A lunar eclipse started everything off Friday night. In this particular type of eclipse, the full moon passes into Earth's outer shadow, or penumbra. The moon is not blacked out like in a full eclipse — only part of the moon is shaded. Meteorologists say while the moon was dim, the comet was still expected to be difficult to see with the naked eye or even with binoculars.
Comet 45P, meanwhile, zoomed past Earth early Saturday morning. It was measured to be an extremely close encounter as these things go, passing within 7.7 million miles (12.4 million kilometers) of Earth. Its relative speed: 14.2 miles per second, or a breakneck 51,120 mph.
The comet, glowing green, was visible in the constellation Hercules, though not without the aid of telescopes or binoculars. If you were not in a very dark area, you likely had trouble seeing it.
Stargazers have been tracking Comet 45P for the past couple of months. The ice ball — an estimated mile across — comes around every five years. It's officially known as Comet 45P/Honda-Mrkos-Pajdusakova, named after the Japanese, Czech and Slovak astronomers who discovered it in 1948. The letter P stands for periodic, meaning it's a recurring visitor to the inner solar system.

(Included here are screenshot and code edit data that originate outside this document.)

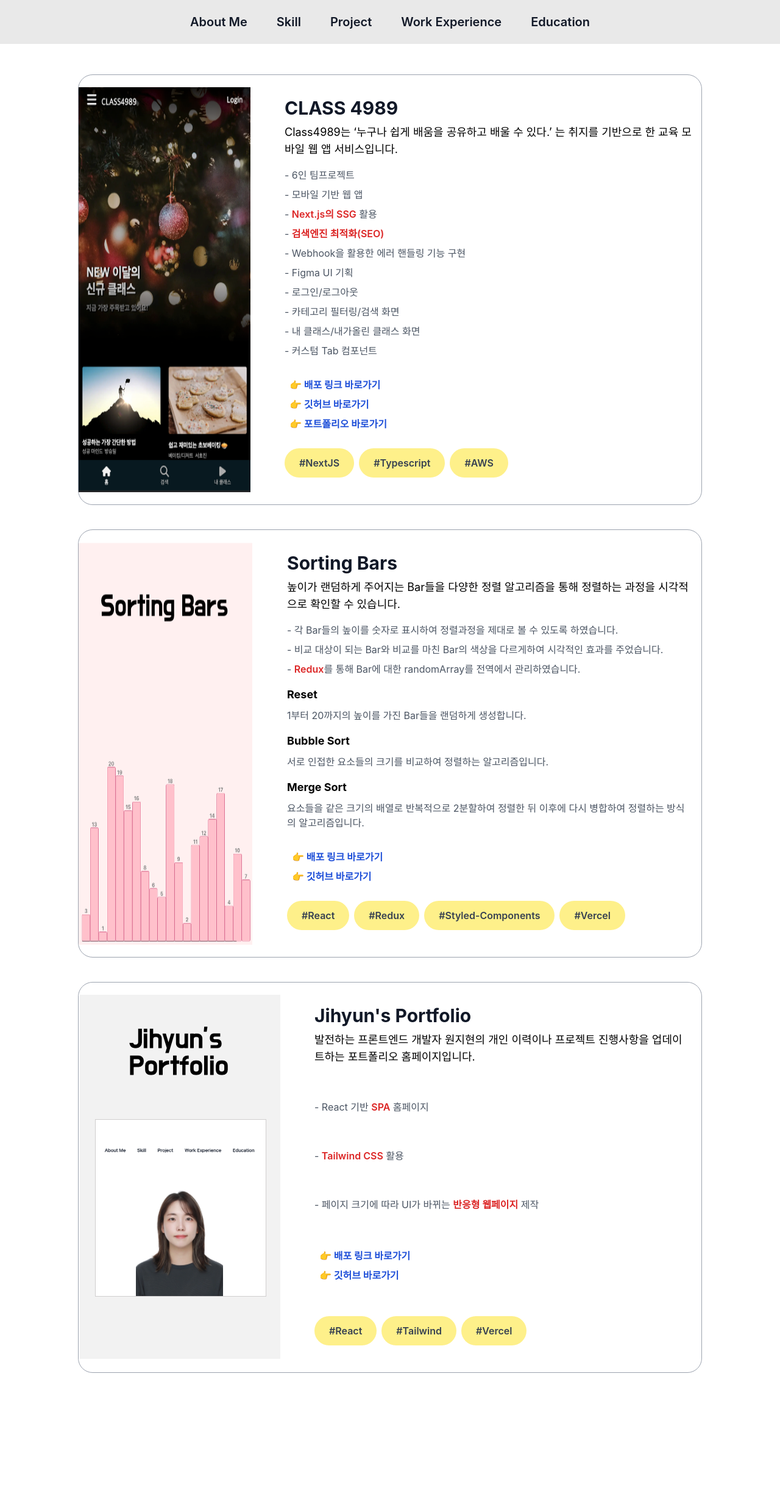
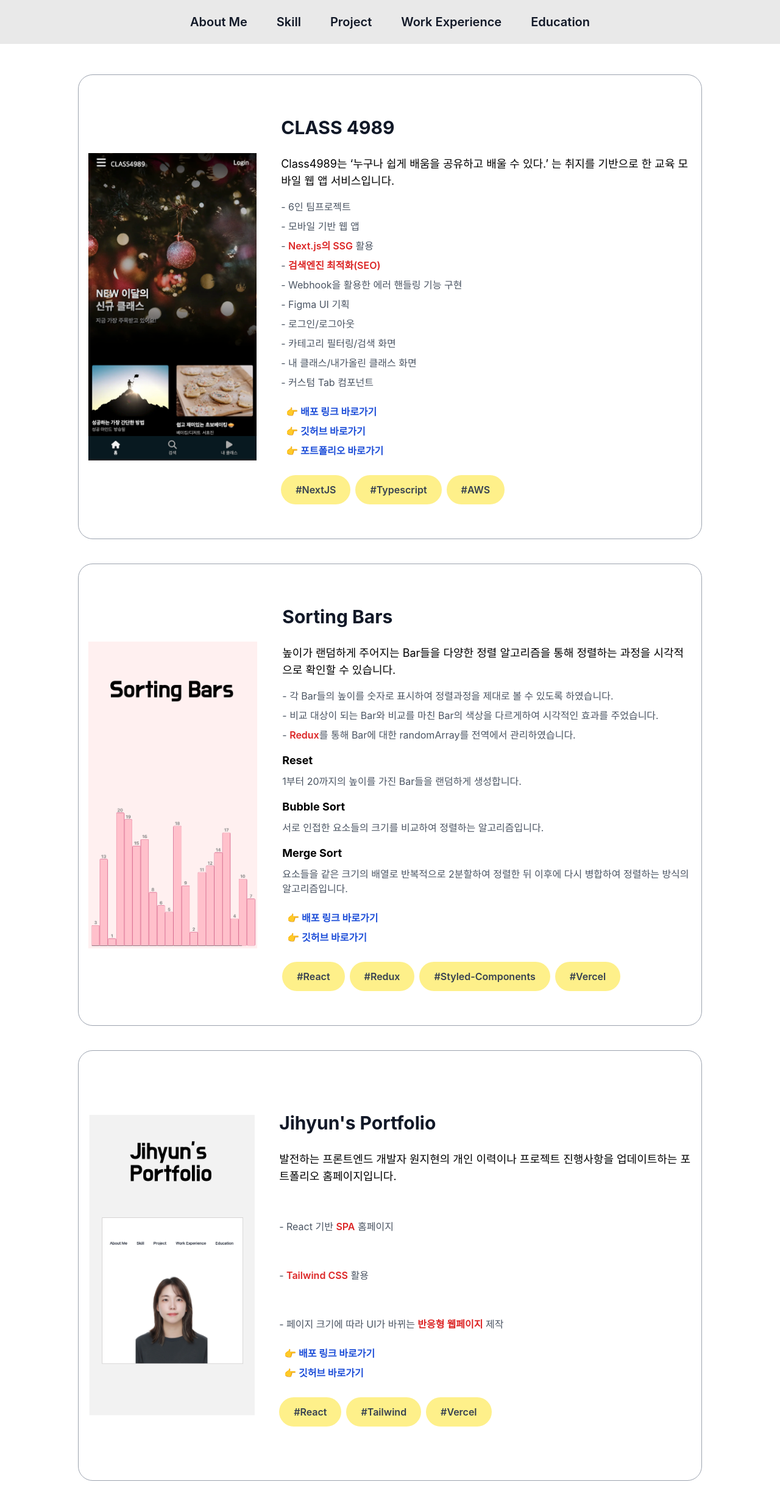
Before and after one commit to wongee93/portfolio, a React (Create React App) app: page /project in a window 1280 px wide. Shown: the whole page at 61% size. Before the commit the page ends 2291 px from the top, so only its background shows below. Built offline with nearby package versions, Linux system fonts and the light colour scheme.

Commit message:
reply responsive ui to navbar and pages

```diff
--- a/src/Aboutme.js
+++ b/src/Aboutme.js
@@ -3,7 +3,7 @@ export default function Aboutme() {
         <>
             <div class="px-4 py-2 sm:grid sm:grid-cols-3 sm:gap-4 sm:px-0">
                 <div class="sm:col-span-1 sm:flex sm:items-center">
-                    <img class="inline-block ml-10" src="/JihyunWon.jpg" alt="" width="110" height="auto" />
+                    <img class="inline-block" src="/JihyunWon.jpg" alt="" width="110" height="auto" />
                 </div>
                 <div class="sm:flex sm:flex-col sm:justify-center">
                     <dt class="mt-6 mb-3 text-3xl font-semibold leading-6 text-gray-900 sm:mt-0 sm:col-span-1">원지현</dt>
@@ -14,23 +14,23 @@ export default function Aboutme() {
             <div class="mt-6 border-t border-gray-100">
                 <div class="divide-y divide-gray-100">
                     <div class="px-4 py-6 sm:grid sm:grid-cols-3 sm:gap-4 sm:px-0">
-                        <dt class="mt-6 ml-10 text-2xl font-semibold leading-6 text-gray-900 sm:mt-0 sm:col-span-1">Email address</dt>
+                        <dt class="mt-6 text-2xl font-semibold leading-6 text-gray-900 sm:mt-0 sm:col-span-1">Email address</dt>
                         <dd class="mt-1 text-xl leading-6 text-black-700 sm:col-span-2 sm:mt-0">won_gee@naver.com</dd>
                     </div>
                     <div class="px-4 py-6 sm:grid sm:grid-cols-3 sm:gap-4 sm:px-0">
-                        <dt class="mt-6 ml-10 text-2xl font-semibold leading-6 text-gray-900 sm:mt-0 sm:col-span-1">Phone</dt>
+                        <dt class="mt-6 text-2xl font-semibold leading-6 text-gray-900 sm:mt-0 sm:col-span-1">Phone</dt>
                         <dd class="mt-1 text-xl leading-6 text-black-700 sm:col-span-2 sm:mt-0">010-5324-3448</dd>
                     </div>
                     <div class="px-4 py-6 sm:grid sm:grid-cols-3 sm:gap-4 sm:px-0">
-                        <dt class="mt-6 ml-10 text-2xl font-semibold leading-6 text-gray-900 sm:mt-0 sm:col-span-1">Blog</dt>
+                        <dt class="mt-6 text-2xl font-semibold leading-6 text-gray-900 sm:mt-0 sm:col-span-1">Blog</dt>
                         <dd class="mt-1 text-xl leading-6 sm:col-span-2 sm:mt-0 text-blue-500"><a target="_blank" href="https://velog.io/@won_gee">https://velog.io/@won_gee</a></dd>
                     </div>
                     <div class="px-4 py-6 sm:grid sm:grid-cols-3 sm:gap-4 sm:px-0">
-                        <dt class="mt-6 ml-10 text-2xl font-semibold leading-6 text-gray-900 sm:mt-0 sm:col-span-1">Github</dt>
+                        <dt class="mt-6 text-2xl font-semibold leading-6 text-gray-900 sm:mt-0 sm:col-span-1">Github</dt>
                         <dd class="mt-1 text-xl leading-6 sm:col-span-2 sm:mt-0 text-blue-500"><a target="_blank" href="https://github.com/wongee93">https://github.com/wongee93</a></dd>
                     </div>
                     <div class="px-4 py-6 sm:grid sm:grid-cols-3 sm:gap-4 sm:px-0">
-                        <dt class="mt-6 ml-10 text-2xl font-semibold leading-6 text-gray-900 sm:mt-0 sm:col-span-1">Introduce</dt>
+                        <dt class="mt-6 text-2xl font-semibold leading-6 text-gray-900 sm:mt-0 sm:col-span-1">Introduce</dt>
                         <dd class="mt-1 text-lg leading-6 text-black-700 sm:col-span-2 sm:mt-0">
                             <p><span class="text-red-500 font-semibold">3년간 IT솔루션 회사에서 재직</span>하였습니다.</p>
                             <p class="mt-3">영업 직무를 수행하며 경청을 통해 고객과 회사간 중간점을 찾아야 했고 다양한 부서와 고객간의 소통을 도모하였습니다.</p>
--- a/src/MobileNavbar.js
+++ b/src/MobileNavbar.js
@@ -3,17 +3,17 @@ import { Link } from "react-router-dom";
 
 export default function MobileNavbar() {
 
-    const [isOpen, setIsOpen] = useState(false);
+    const [isMobile, setIsMobile] = useState(false);
 
     const toggleMenu = () => {
-        setIsOpen(!isOpen);
+        setIsMobile(!isMobile);
     };
 
     return (
         <div className="mobile-navbar">
             <div className="logo" onClick={toggleMenu}>☰</div>
             <div className='menu_list'>
-                {isOpen && (
+                {isMobile && (
                     <ul>
                         <li><Link to="/" class="text-xl font-semibold leading-6 text-gray-900 hover:text-blue-500">About Me</Link></li>
                         <li><Link to="/skill" class="text-xl font-semibold leading-6 text-gray-900 hover:text-blue-500">Skill</Link></li>
--- a/src/Project.js
+++ b/src/Project.js
@@ -1,11 +1,13 @@
 export default function Project() {
     return (
         <>
-            <div class="sm:flex sm:justify-center max-w-sm w-full lg:max-w-full lg:flex h-150 mb-10 pt-5 pb-5 rounded-3xl border border-gray-400">
-                <img class="inline-block" src="/class4989.png" alt="" width="350" height="auto" />
-                <div class="ml-10 bg-white rounded-b lg:rounded-b-none lg:rounded-r p-4 flex flex-col justify-between leading-normal">
-                    <div class="mb-8">
-                        <div class="text-gray-900 font-bold text-3xl mb-2">CLASS 4989</div>
+            <div class="px-4 py-2 4xs:grid 4xs:grid-cols-1 4xs:gap-1 4xs:px-10 rounded-3xl mb-10 border border-gray-400">
+                <div class="sm:col-span-1 sm:flex sm:justify-center">
+                    <div class="flex justify-center">
+                        <img class="inline-block self-center" src="/class4989.png" alt="" width="350" />
+                    </div>
+                    <div class="ml-10 sm:col-span-2 sm:flex sm:flex-col sm:justify-center">
+                        <div class="text-gray-900 font-bold text-3xl pt-5 pb-5 mt-10 mb-2">CLASS 4989</div>
                         <p class="text-black-700 text-lg text-base">
                             Class4989는 ‘누구나 쉽게 배움을 공유하고 배울 수 있다.’ 는 취지를 기반으로 한 교육 모바일 웹 앱 서비스입니다.
                         </p>
@@ -39,25 +41,27 @@ export default function Project() {
                         <p class="text-gray-600 text-base mt-2">
                             - 커스텀 Tab 컴포넌트
                         </p>
-                    </div>
-                    <div class="ml-2 sm:flex sm:flex-col sm:justify-center">
+                        <div class="mt-6 ml-2 sm:flex sm:flex-col sm:justify-center">
                             <span class="text-m font-bold text-blue-700 mr-2 mb-2"><a target="_blank" href="https://class4989-sage.vercel.app/">👉 배포 링크 바로가기</a></span>
                             <span class="text-m font-bold text-blue-700 mr-2 mb-2"><a target="_blank" href="https://github.com/wongee93/seb40_main_008">👉 깃허브 바로가기</a></span>
                             <span class="text-m font-bold text-blue-700 mr-2 mb-2"><a target="_blank" href="https://www.notion.so/Class4989-dcf13d74d334423a8b1987b1ef551137">👉 포트폴리오 바로가기</a></span>
                         </div>
-                    <div class="mt-5">
+                        <div class="mt-5 mb-10">
                             <span class="inline-block bg-yellow-200 rounded-full px-6 py-3 text-m font-semibold text-gray-700 mr-2 mb-2">#NextJS</span>
                             <span class="inline-block bg-yellow-200 rounded-full px-6 py-3 text-m font-semibold text-gray-700 mr-2 mb-2">#Typescript</span>
                             <span class="inline-block bg-yellow-200 rounded-full px-6 py-3 text-m font-semibold text-gray-700 mr-2 mb-2">#AWS</span>
                         </div>
                     </div>
                 </div>
+            </div>
 
-            <div class="sm:flex sm:justify-center max-w-sm w-full lg:max-w-full lg:flex h-150 mb-10 pt-5 pb-5 rounded-3xl border border-gray-400">
-                <img class="inline-block" src="/sortingbar.png" alt="" width="350" height="auto" />
-                <div class="ml-10 bg-white rounded-b lg:rounded-b-none lg:rounded-r p-4 flex flex-col justify-between leading-normal">
-                    <div class="mb-8">
-                        <div class="text-gray-900 font-bold text-3xl mb-2">Sorting Bars</div>
+            <div class="px-4 py-2 4xs:grid 4xs:grid-cols-1 4xs:gap-1 4xs:px-10 rounded-3xl mb-10 border border-gray-400">
+                <div class="sm:col-span-1 sm:flex sm:justify-center">
+                    <div class="flex justify-center">
+                        <img class="inline-block self-center" src="/sortingbar.png" alt="" width="350" />
+                    </div>
+                    <div class="ml-10 sm:col-span-2 sm:flex sm:flex-col sm:justify-center">
+                        <div class="text-gray-900 font-bold text-3xl pt-5 pb-5 mt-10 mb-2">Sorting Bars</div>
                         <p class="text-black-700 text-lg text-base">
                             높이가 랜덤하게 주어지는 Bar들을 다양한 정렬 알고리즘을 통해 정렬하는 과정을 시각적으로 확인할 수 있습니다.
                         </p>
@@ -88,12 +92,11 @@ export default function Project() {
                         <p class="text-gray-600 text-base mt-2">
                             요소들을 같은 크기의 배열로 반복적으로 2분할하여 정렬한 뒤 이후에 다시 병합하여 정렬하는 방식의 알고리즘입니다.
                         </p>
-                    </div>
-                    <div class="ml-2 sm:flex sm:flex-col sm:justify-center">
+                        <div class="mt-6 ml-2 sm:flex sm:flex-col sm:justify-center">
                             <span class="text-m font-bold text-blue-700 mr-2 mb-2"><a target="_blank" href="https://sorting-bars.vercel.app/">👉 배포 링크 바로가기</a></span>
                             <span class="text-m font-bold text-blue-700 mr-2 mb-2"><a target="_blank" href="https://github.com/wongee93/sorting_bars">👉 깃허브 바로가기</a></span>
                         </div>
-                    <div class="mt-5">
+                        <div class="mt-5 mb-10">
                             <span class="inline-block bg-yellow-200 rounded-full px-6 py-3 text-m font-semibold text-gray-700 mr-2 mb-2">#React</span>
                             <span class="inline-block bg-yellow-200 rounded-full px-6 py-3 text-m font-semibold text-gray-700 mr-2 mb-2">#Redux</span>
                             <span class="inline-block bg-yellow-200 rounded-full px-6 py-3 text-m font-semibold text-gray-700 mr-2 mb-2">#Styled-Components</span>
@@ -101,12 +104,15 @@ export default function Project() {
                         </div>
                     </div>
                 </div>
+            </div>
 
-            <div class="sm:flex sm:justify-center max-w-sm w-full lg:max-w-full lg:flex h-150 mb-10 pt-5 pb-5 rounded-3xl border border-gray-400">
-                <img class="inline-block" src="/myportfolio.png" alt="" width="350" height="auto" />
-                <div class="ml-10 bg-white rounded-b lg:rounded-b-none lg:rounded-r p-4 flex flex-col justify-between leading-normal">
-                    <div class="mb-8">
-                        <div class="text-gray-900 font-bold text-3xl mb-2">Jihyun's Portfolio</div>
+            <div class="px-4 py-2 4xs:grid 4xs:grid-cols-1 4xs:gap-1 4xs:px-10 rounded-3xl mb-10 border border-gray-400 pt-10 pb-10">
+                <div class="sm:col-span-1 sm:flex sm:justify-center">
+                    <div class="flex justify-center">
+                        <img class="inline-block self-center" src="/myportfolio.png" alt="" width="350" />
+                    </div>
+                    <div class="ml-10 sm:col-span-2 sm:flex sm:flex-col sm:justify-center">
+                        <div class="text-gray-900 font-bold text-3xl pt-5 pb-5 mt-10 mb-2">Jihyun's Portfolio</div>
                         <p class="text-black-700 text-lg text-base">
                             발전하는 프론트엔드 개발자 원지현의 개인 이력이나 프로젝트 진행사항을 업데이트하는 포트폴리오 홈페이지입니다.
                         </p>
@@ -119,18 +125,19 @@ export default function Project() {
                         <p class="text-gray-600 text-base mt-14">
                             - 페이지 크기에 따라 UI가 바뀌는 <span class="text-red-600 font-semibold">반응형 웹페이지</span> 제작
                         </p>
-                    </div>
-                    <div class="ml-2 sm:flex sm:flex-col sm:justify-center">
+
+                        <div class="mt-6 ml-2 sm:flex sm:flex-col sm:justify-center">
                             <span class="text-m font-bold text-blue-700 mr-2 mb-2"><a target="_blank" href="">👉 배포 링크 바로가기</a></span>
                             <span class="text-m font-bold text-blue-700 mr-2 mb-2"><a target="_blank" href="https://github.com/wongee93/portfolio">👉 깃허브 바로가기</a></span>
                         </div>
-                    <div class="mt-5">
+                        <div class="mt-5 mb-10">
                             <span class="inline-block bg-yellow-200 rounded-full px-6 py-3 text-m font-semibold text-gray-700 mr-2 mb-2">#React</span>
                             <span class="inline-block bg-yellow-200 rounded-full px-6 py-3 text-m font-semibold text-gray-700 mr-2 mb-2">#Tailwind</span>
                             <span class="inline-block bg-yellow-200 rounded-full px-6 py-3 text-m font-semibold text-gray-700 mr-2 mb-2">#Vercel</span>
                         </div>
                     </div>
                 </div>
+            </div>
         </>
     )
 }
```
Also changed, not shown: src/index.css (line endings or trailing spaces). Lines whose indentation alone changed are shown as unchanged.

The Slooh network of observatories will provide a live broadcast from the Canary Islands for both big events.
The eclipse will last more than four hours, beginning at 5:32 p.m. EST. The action will unfold early Saturday in Europe, Africa and western Asia.